## What the exercise asks
Pull every line with "layout" from the entries below.

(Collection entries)
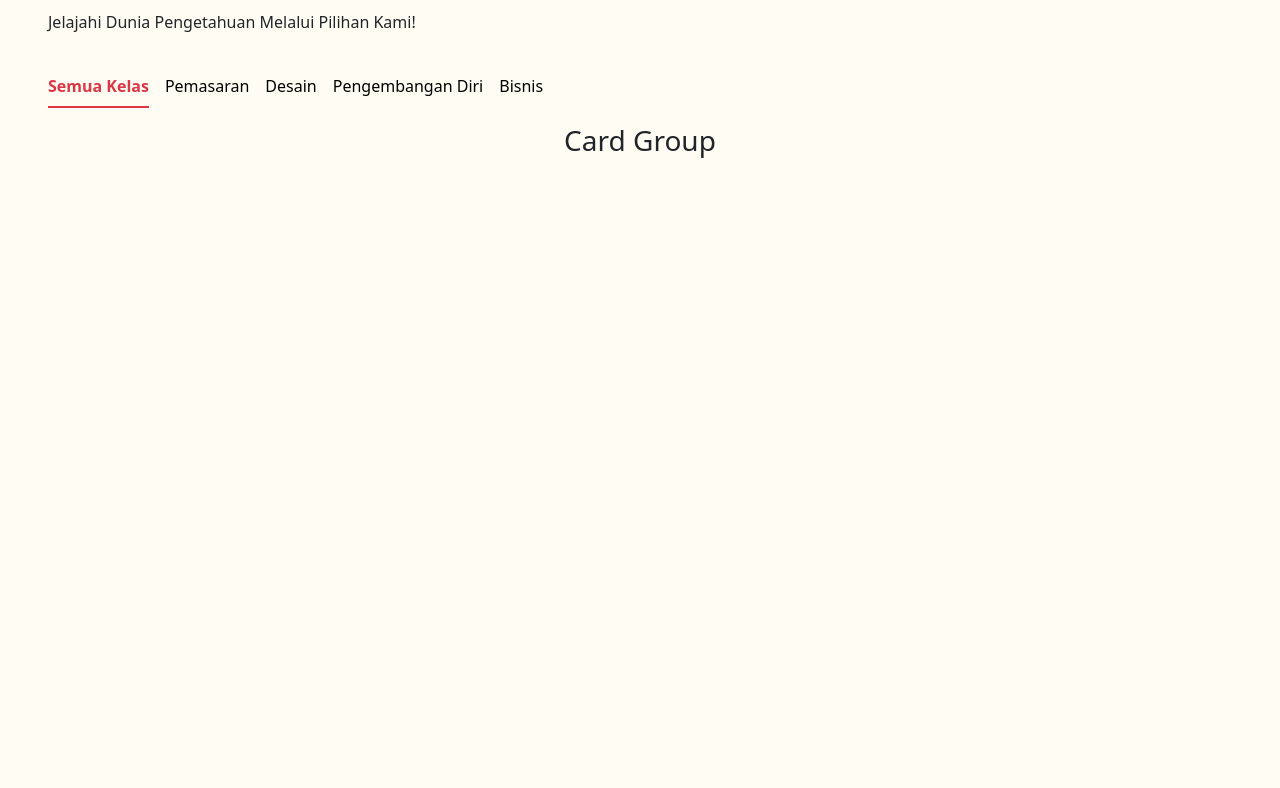
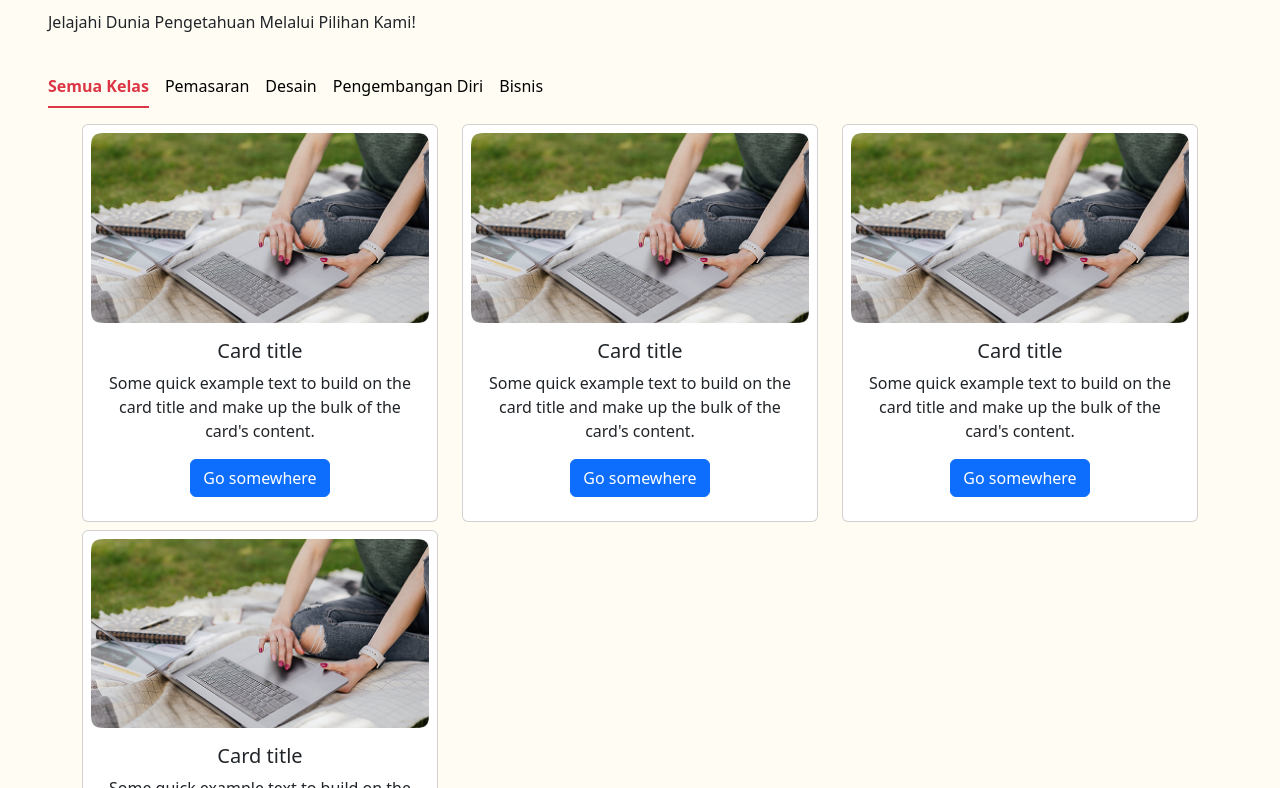
Before and after one commit to fayedsazli/Mission_Intermediate_Front_End_1A, a React (Vite) app: page / in a window 1280 px wide. Shown: the part 612-1400 px from the top of the page. Before the commit the page ends 800 px from the top, so only its background shows below. Built offline with nearby package versions, Linux system fonts and the light colour scheme.

Commit message:
feat: card section card

```diff
--- /dev/null
+++ b/src/common/card.jsx
@@ -0,0 +1,21 @@
+const Card = () => {
+  return (
+    <div className="col">
+      <div className="card w-100 p-2" >
+        <img src="/Rectangle1.png" className="card-img-top w-100" alt="gambar1" />
+        <div className="card-body">
+          <h5 className="card-title">Card title</h5>
+          <p className="card-text">
+            Some quick example text to build on the card title and make up the
+            bulk of the card's content.
+          </p>
+          <a href="#" className="btn btn-primary">
+            Go somewhere
+          </a>
+        </div>
+      </div>
+    </div>
+  );
+};
+
+export default Card;
--- /dev/null
+++ b/src/layout/CardGroup.jsx
@@ -0,0 +1,17 @@
+import Card from "../common/card";
+
+const CardGroup = () => {
+  return (
+    <div className="container text-center">
+      <div className="row row-cols-1 row-cols-sm-2 row-cols-md-3 row-gap-2">
+        <Card />
+        <Card />
+        <Card />
+        <Card />
+
+      </div>
+    </div>
+  );
+};
+
+export default CardGroup;
--- a/src/layout/CardSection.jsx
+++ b/src/layout/CardSection.jsx
@@ -1,5 +1,6 @@
 import TitleParagraf from "../common/TitleParagraf";
 import TabsCard from "../common/TabsCard";
+import CardGroup from "./CardGroup";
 
 
 const CardSection = () =>{
@@ -8,7 +9,7 @@ const CardSection = () =>{
         <h2>Card Section</h2>
         <TitleParagraf />
         <TabsCard />
-        <h3>Card Group</h3>
+        <CardGroup />
         </>
     );
 };
```
Also changed, not shown: public/Rectangle1.png (added).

## Written solution
+++ b/src/layout/CardGroup.jsx
--- a/src/layout/CardSection.jsx
+++ b/src/layout/CardSection.jsx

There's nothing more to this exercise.